A lot of people must have fantasies about proving their worth to old high school foes, at least if the list at the movie rental shop is any indication. The plot line goes like this: impending high school reunion, former square-peg starts to stress, undergoes makeover, makes entrance as a shining success, and then comes to the realization she doesn’t need classmates’ validation after all.
Don’t get me wrong. If I thought I could pull off a one-upmanship at my looming 20-year high school reunion, I’d consider making an appearance. But as it stands, I really don’t have time to schedule-in a tummy tuck, several rounds of Botox and a winning lotto ticket, so I’ll probably give it a pass.
It’s not that I don’t feel happy about where I am in life. I do. And I wouldn’t trade a thing. But you know as well as I do that when Ms. Perfect shows up wearing designer digs and looking not a day older than 25, confidence ignores logic and starts to crumble.

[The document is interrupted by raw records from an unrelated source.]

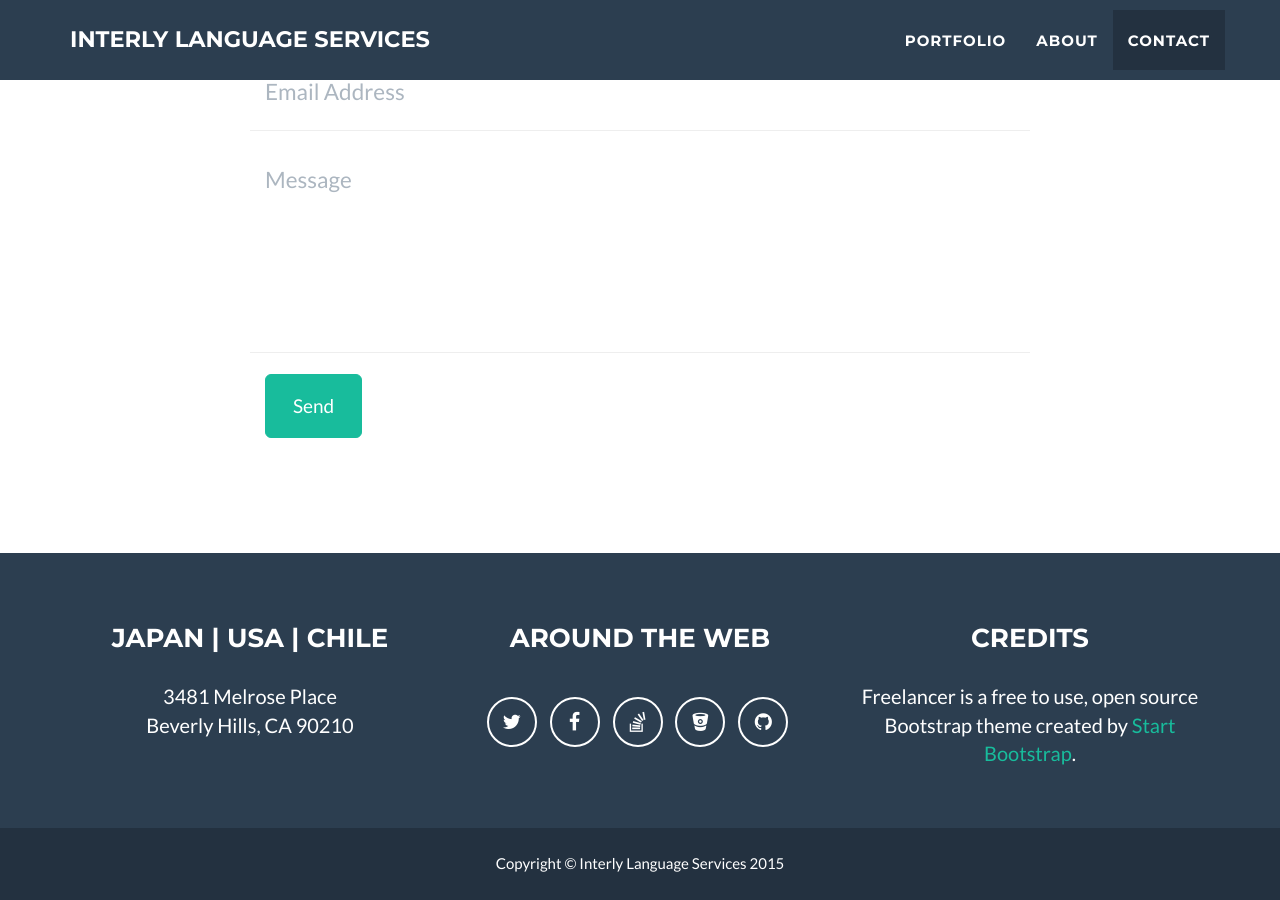
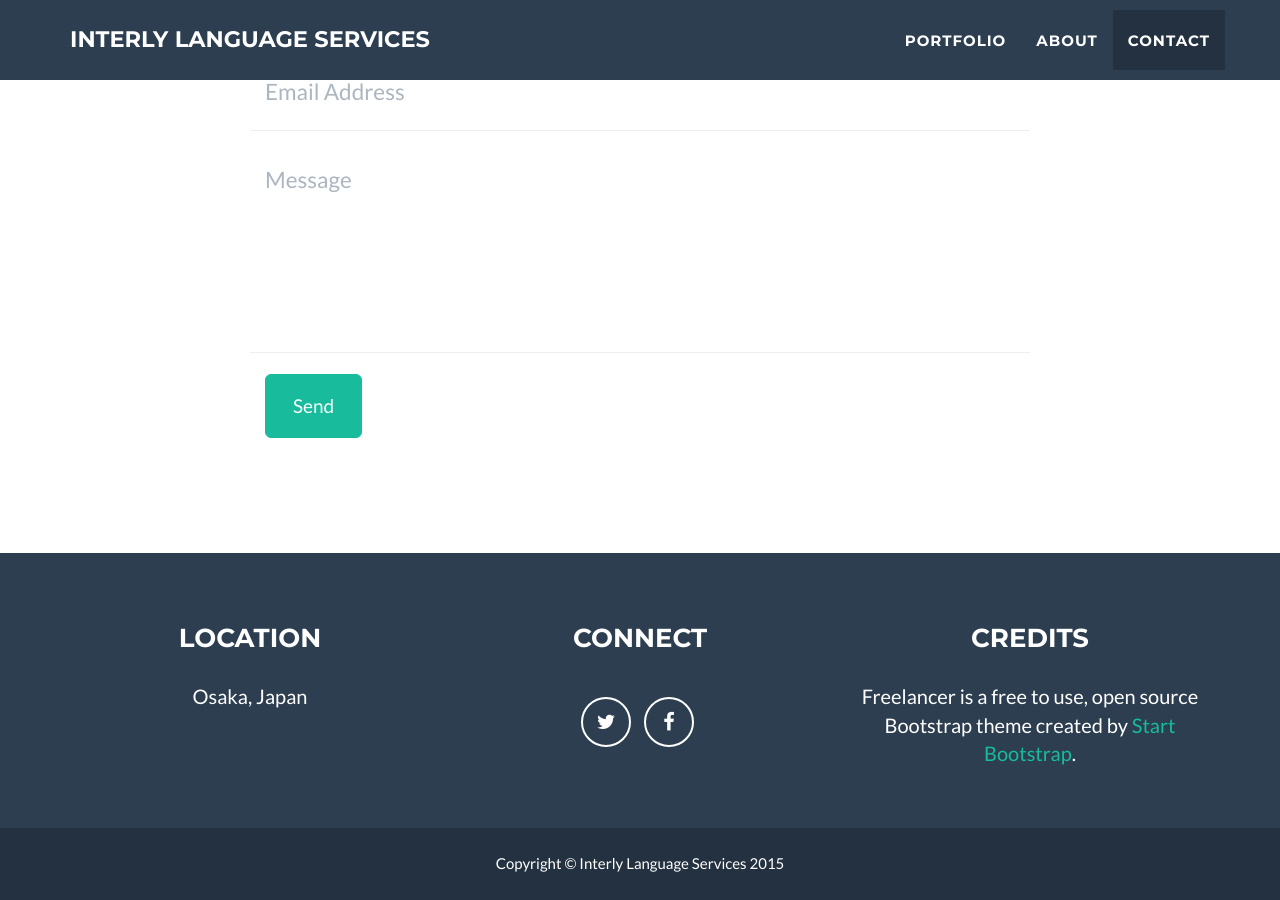
Before and after one commit to kylesezhi/kylesezhi.github.io, a Jekyll site: the page built from index.html, in a window 1280 px wide and 900 px high, scrolled down 2485 px. Built offline with Jekyll 4.4.1, drawn with Linux system fonts in a browser that asks for light colours.

Commit message:
Textual updates

```diff
--- a/_config.yml
+++ b/_config.yml
@@ -18,8 +18,8 @@ color:
 # Footer settings
 footer:
   copyright: Interly Language Services
-  location: Japan | USA | Chile
-  social: Around the Web
+  location: Location
+  social: Connect
   credits: Credits
 
 # Social networks usernames (many more available: google-plus, flickr, dribbble, pinterest, instagram, tumblr, linkedin, etc.)
@@ -28,17 +28,17 @@ social:
     url: http://twitter.com/jekyllrb
   - title: facebook
     url:
-  - title: stack-overflow
-    url: http://stackoverflow.com/questions/tagged/jekyll
-  - title: bitbucket
-    url: http://bitbucket.org/jekyll
-  - title: github
-    url: http://github.com/jekyll
+  # - title: stack-overflow
+  #   url: http://stackoverflow.com/questions/tagged/jekyll
+  # - title: bitbucket
+  #   url: http://bitbucket.org/jekyll
+  # - title: github
+  #   url: http://github.com/jekyll
 
 # Postal address (add as many lines as necessary)
 address:
-  - line: 3481 Melrose Place
-  - line: Beverly Hills, CA 90210
+  - line: Osaka, Japan
+  # - line: Beverly Hills, CA 90210
 
 # Credits content
 credits: 'Freelancer is a free to use, open source Bootstrap theme created by <a href="http://startbootstrap.com">Start Bootstrap</a>.'
--- a/_includes/contact.html
+++ b/_includes/contact.html
@@ -3,7 +3,7 @@
         <div class="container">
             <div class="row">
                 <div class="col-lg-12 text-center">
-                    <h2>Contact Me</h2>
+                    <h2>Contact Us</h2>
                     <hr class="star-primary">
                 </div>
             </div>
```
Also changed, not shown: 8 other files.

Who is Ms. Perfect? Oh, that person who just seemed to sail through life’s often unkind moments – like puberty, calculus and the prom. It’s not that you actually have anything against Ms. Perfect personally. In fact, the annoying part is that you can’t help but like her. She’s just got charisma. And it gets her far. With teachers, other students, and even parents.

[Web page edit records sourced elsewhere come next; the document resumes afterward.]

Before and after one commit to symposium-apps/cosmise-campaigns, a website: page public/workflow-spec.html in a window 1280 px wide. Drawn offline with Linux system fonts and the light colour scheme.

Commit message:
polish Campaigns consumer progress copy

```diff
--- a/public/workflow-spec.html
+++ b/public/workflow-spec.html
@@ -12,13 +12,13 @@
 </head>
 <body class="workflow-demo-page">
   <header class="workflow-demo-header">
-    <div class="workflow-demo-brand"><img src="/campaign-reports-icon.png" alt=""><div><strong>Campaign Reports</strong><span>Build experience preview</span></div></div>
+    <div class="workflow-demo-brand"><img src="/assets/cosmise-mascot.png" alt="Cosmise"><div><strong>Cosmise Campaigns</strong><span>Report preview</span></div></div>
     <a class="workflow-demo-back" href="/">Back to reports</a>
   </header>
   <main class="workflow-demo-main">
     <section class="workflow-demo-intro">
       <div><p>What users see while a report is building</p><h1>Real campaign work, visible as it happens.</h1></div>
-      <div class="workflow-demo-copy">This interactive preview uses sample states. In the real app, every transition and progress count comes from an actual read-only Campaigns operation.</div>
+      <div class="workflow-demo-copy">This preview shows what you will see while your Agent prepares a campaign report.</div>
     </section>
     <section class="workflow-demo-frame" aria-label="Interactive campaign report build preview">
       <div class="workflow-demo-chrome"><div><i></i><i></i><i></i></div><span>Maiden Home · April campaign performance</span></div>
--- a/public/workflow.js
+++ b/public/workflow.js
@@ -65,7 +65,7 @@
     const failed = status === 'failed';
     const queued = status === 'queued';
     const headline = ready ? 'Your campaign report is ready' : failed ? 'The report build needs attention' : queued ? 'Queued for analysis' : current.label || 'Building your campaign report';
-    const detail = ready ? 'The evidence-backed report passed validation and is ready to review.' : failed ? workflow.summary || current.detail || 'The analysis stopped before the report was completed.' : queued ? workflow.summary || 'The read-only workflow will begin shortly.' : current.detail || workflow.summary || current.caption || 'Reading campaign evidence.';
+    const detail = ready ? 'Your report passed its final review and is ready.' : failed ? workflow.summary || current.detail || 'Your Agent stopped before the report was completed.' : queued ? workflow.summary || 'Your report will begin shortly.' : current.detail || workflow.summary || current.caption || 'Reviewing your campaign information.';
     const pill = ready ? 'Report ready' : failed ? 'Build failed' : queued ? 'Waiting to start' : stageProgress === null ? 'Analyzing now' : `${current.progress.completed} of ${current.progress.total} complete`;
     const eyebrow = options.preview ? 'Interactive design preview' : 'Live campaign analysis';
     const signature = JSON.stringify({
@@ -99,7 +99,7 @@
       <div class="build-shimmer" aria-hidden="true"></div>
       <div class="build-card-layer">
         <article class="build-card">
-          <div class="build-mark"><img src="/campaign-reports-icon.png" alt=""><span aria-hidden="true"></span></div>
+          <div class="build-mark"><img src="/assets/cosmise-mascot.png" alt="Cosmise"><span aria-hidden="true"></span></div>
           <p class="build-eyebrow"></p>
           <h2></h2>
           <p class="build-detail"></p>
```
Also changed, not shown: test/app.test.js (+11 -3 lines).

But you kind of figure that once you and your high school crowd leave school, the playing field will change. In the “real world,” other things will matter just a much. Things of substance. Right?

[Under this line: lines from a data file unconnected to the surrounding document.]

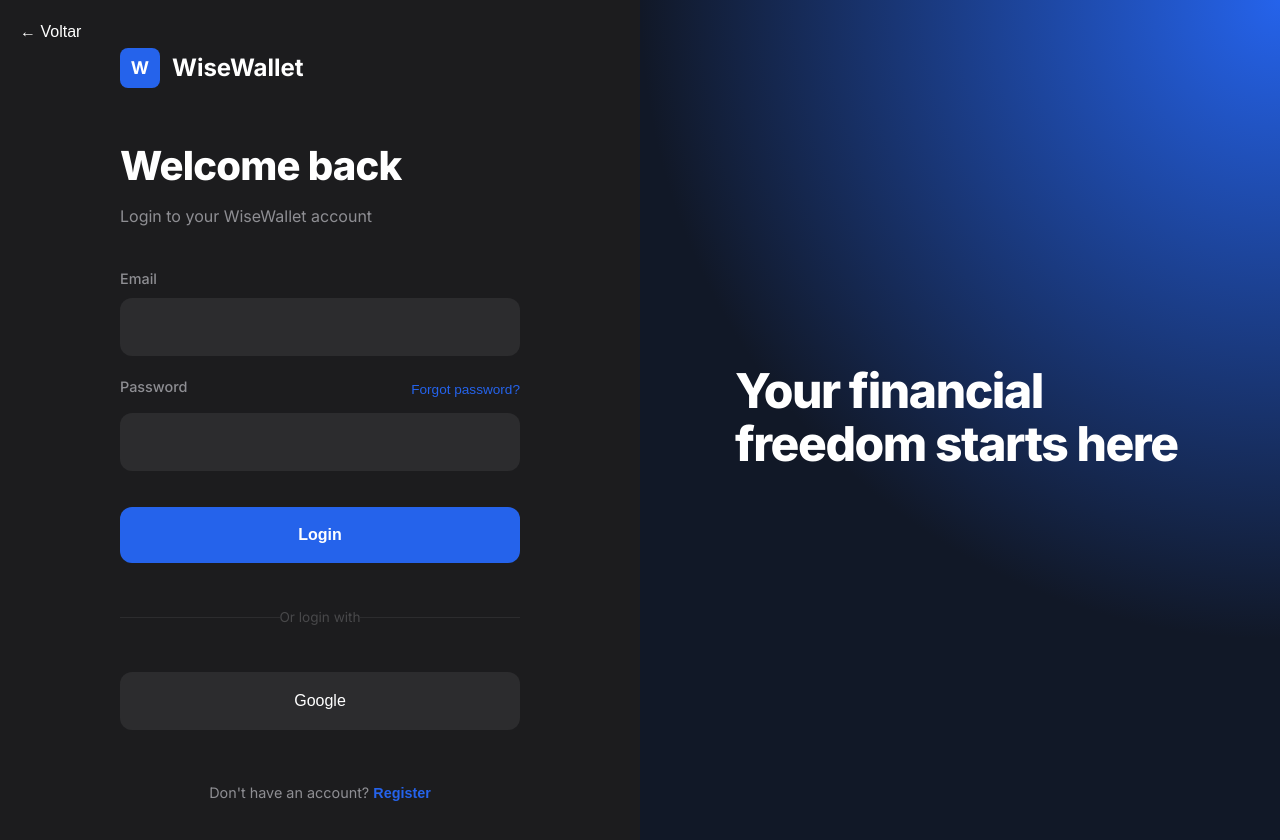
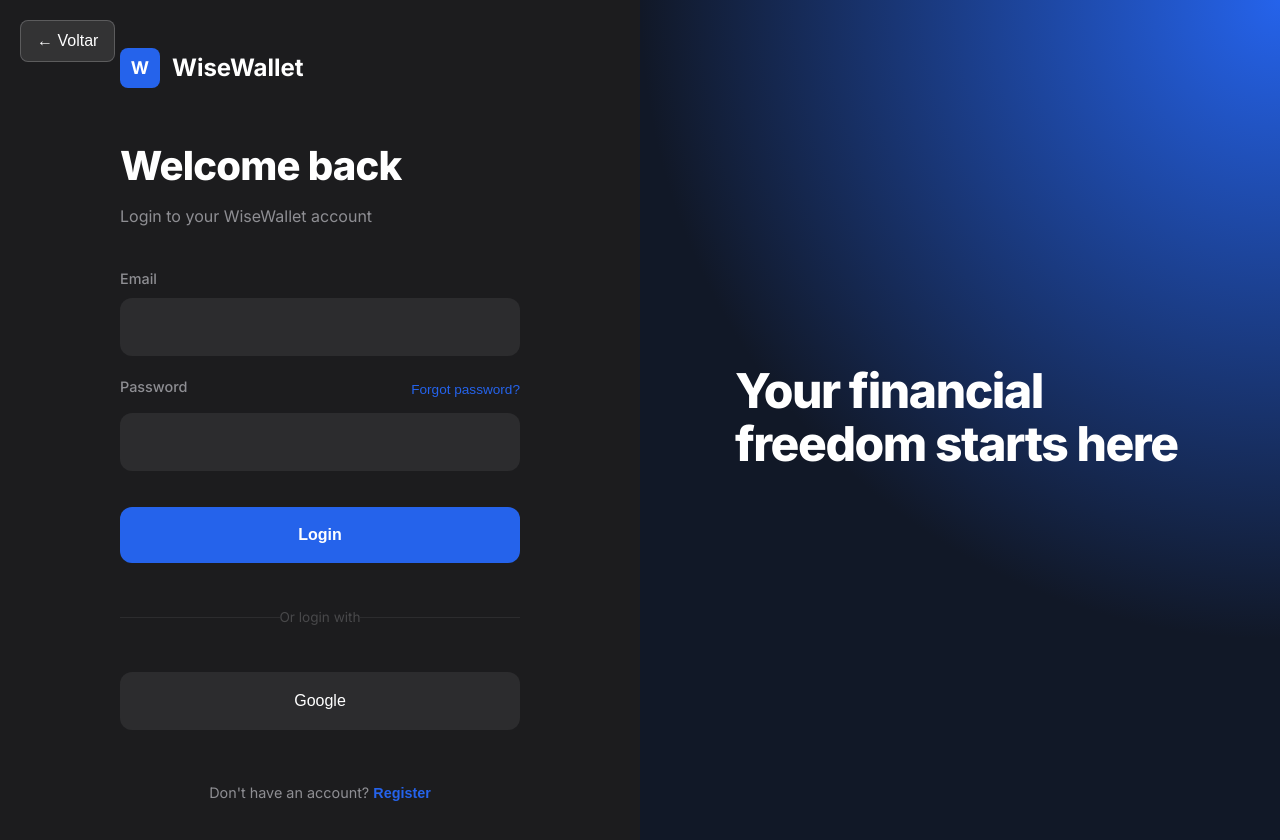
Before and after one commit to glopes120/WWfinal, a React (Vite) app in the folder wisewallet-app/wisewallet-app/: page / in a window 1280 px wide. Both pictures are taken after a click on the button "Login". Shown: the top 840 px of the page. Built offline with nearby package versions, Linux system fonts and the light colour scheme; no server answers; the HTML template or start-up script is replaced by a standard one.

Commit message:
Add files via upload

```diff
--- a/wisewallet-app/wisewallet-app/src/App.jsx
+++ b/wisewallet-app/wisewallet-app/src/App.jsx
@@ -1,16 +1,17 @@
 import React, { useState, useEffect } from 'react';
 import './App.css';
 import { supabase } from './supabaseClient';
+import { AppProvider } from './contexts/AppContext'; // Importante para o tema
+
+// Componentes
 import NewLoginForm from './components/NewLoginForm';
-import Dashboard from './components/dashboard.jsx';
+import Dashboard from './components/dashboard.jsx'; // Nota: Verifica se o nome do ficheiro é minúscula ou maiúscula na pasta
 import Sidebar from './components/Sidebar';
 import BottomNav from './components/BottomNav';
 import UpdatePassword from './components/UpdatePassword';
 import Modal from './components/Modal';
 import AIAssistant from './components/AIAssistant';
-import LandingPage from './components/LandingPage'; // <-- IMPORTA A NOVA LANDING PAGE
-
-import { useAppContext } from './contexts/AppContext';
+import LandingPage from './components/LandingPage';
 
 function App() {
     const [session, setSession] = useState(null);
@@ -18,7 +19,7 @@ function App() {
     const [isRecoveryMode, setIsRecoveryMode] = useState(false);
     const [isAIAssistantModalOpen, setIsAIAssistantModalOpen] = useState(false);
 
-    // NOVO ESTADO: Controla se mostramos o login ou a landing page quando não há sessão
+    // Controla se mostramos a Landing Page ou o Login quando não há sessão
     const [showLogin, setShowLogin] = useState(false);
 
     const refreshSession = async () => {
@@ -51,22 +52,21 @@ function App() {
 
     const openAIAssistant = () => setIsAIAssistantModalOpen(true);
 
-    // 1. Prioridade Máxima: Recuperação de Password
+    // 1. Prioridade: Recuperação de Password
     if (isRecoveryMode) {
         return (
-            <UpdatePassword
-                onPasswordUpdated={() => setIsRecoveryMode(false)}
-            />
+            <div className="App">
+                <UpdatePassword onPasswordUpdated={() => setIsRecoveryMode(false)} />
+            </div>
         );
     }
 
-    // 2. Se o utilizador NÃO estiver autenticado
+    // 2. Se NÃO houver sessão (Utilizador não logado)
     if (!session) {
-        // 2a. Se ele clicou em "Login" na Landing Page, mostra o formulário
+        // Se clicou em "Login" na Landing Page, mostra o formulário
         if (showLogin) {
             return (
-                <div className="App">
-                    {/* Botão simples para voltar à Landing Page */}
+                <div className="auth-wrapper" style={{position: 'relative', minHeight: '100vh', background: 'var(--bg-dark)'}}>
                     <button
                         onClick={() => setShowLogin(false)}
                         style={{
@@ -74,11 +74,12 @@ function App() {
                             top: '20px',
                             left: '20px',
                             zIndex: 1000,
-                            background: 'none',
-                            border: 'none',
+                            background: 'rgba(255,255,255,0.1)',
+                            border: '1px solid rgba(255,255,255,0.2)',
                             color: '#fff',
-                            cursor: 'pointer',
-                            fontSize: '1rem'
+                            padding: '8px 16px',
+                            borderRadius: '8px',
+                            cursor: 'pointer'
                         }}
                     >
                         ← Voltar
@@ -88,17 +89,14 @@ function App() {
             );
         }
 
-        // 2b. Caso contrário (default), mostra a Landing Page
-        return (
-            <LandingPage onEnterApp={() => setShowLogin(true)} />
-        );
+        // Caso contrário, mostra a Landing Page
+        return <LandingPage onEnterApp={() => setShowLogin(true)} />;
     }
 
-    // 3. Se o utilizador ESTIVER autenticado (App Principal)
-    else {
-        return (
+    // 3. App Principal (Logado)
+    return (
+        <AppProvider>
             <div className="app-layout">
-                {/* Sidebar - Desktop Only */}
                 <div className="sidebar-desktop">
                     <Sidebar
                         onSelectMenuItem={handleMenuSelect}
@@ -108,7 +106,6 @@ function App() {
                     />
                 </div>
 
-                {/* Main Content */}
                 <main className="main-content">
                     <Dashboard
                         view={activeMenuItem}
@@ -119,7 +116,6 @@ function App() {
                     />
                 </main>
 
-                {/* Bottom Navigation - Mobile/Tablet Only */}
                 <div className="bottom-nav-mobile">
                     <BottomNav
                         onSelectMenuItem={handleMenuSelect}
@@ -129,7 +125,6 @@ function App() {
                     />
                 </div>
 
-                {/* AI Assistant Modal */}
                 <Modal
                     isOpen={isAIAssistantModalOpen}
                     onClose={() => setIsAIAssistantModalOpen(false)}
@@ -139,8 +134,8 @@ function App() {
                     <AIAssistant user={session.user} onClose={() => setIsAIAssistantModalOpen(false)} />
                 </Modal>
             </div>
-        );
-    }
+        </AppProvider>
+    );
 }
 
 export default App;
```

Wrong. As it turns out, the kind of social signals that people like Ms. Perfect send out can lead to more sucessful salary negotiations and even greater chances of survival after a plane crash. And Alex “Sandy” Pentland, who directs the MIT Human Dynamics Lab, has the numbers to prove it.
“The challenge: Can we really tell who will succeed in competitive business situations without knowing what they have to offer?
So here’s what they did:
Sandy Pentland and colleague Daniel Olguin Olguin outfitted executives at a party with devices that recorded data on their social signals – tone of voice, gesticulation, proximity to others, and more. Five days later the same executives presented business plans to a panel of judges in a contest. Without reading or hearing the pitches, Pentland correctly forecast the winners, using only data collected at the party.”
Yes, you read that right. Using only data from only the party – they did not read or hear the business presentations – they were able to identify which individuals would succeed. The quality of the ideas could have been garbage for all Pentland and Olguin Olguin knew, but they still managed to predict who would win this business-plan competition with 87% accuracy.
But ever since you first came across those Ms. or Mr. Perfects, you had a gut instinct about this, didn’t you? The interesting part about Pentland’s research is not that the winner continues to win, it’s that the social signals that enable winning can now be measured and quantified.
This is actually good news for the less charismatic among us. Take Penelope Trunk for example. Trunk is an entrepreneur and founder of Brazen Careerist, whose blog has more than 48,000 subscribers. She openly acknowledges that she has no social intuition. And that’s because she has Asperger Syndrome. And yet, she has managed to succeed in the workplace. How? By studying precisely the kind of research that Pentland conducts and applying it to her career life.
But there’s more than research that can be used to advantage. There’s the internet. It is far easier to present yourself as a socially proficient human being virtually than in real life. With a blog, for example, you can choose when you feel like communicating, edit your words and even steal a few good jokes to script-in intermittently. Not so much in real life. In real life, there’s stuttering and blank expressions and feeling just plain awkward. The internet has truly levelled the playing field between the charismatic and the not-so-charismatic.
For me, this is all good news. Why? Not because I feel that I particularly lack charisma (I have, after all, been able to charm a person or two into buying me a coffee). But because it’s allowed me to connect with people that I likely wouldn’t have had the opportunity to otherwise. People that are particularly shy or introverted. People who don’t work in communications and throw their photo up on a blog. And these people have enriched my life. Deeply.
So while many find that the internet has expanded their world. For me, it’s made the world smaller. With lots more winners in the room.
“Marilyn Monroe” danny bikspr @ flickr. Creative Commons. Some rights reserved.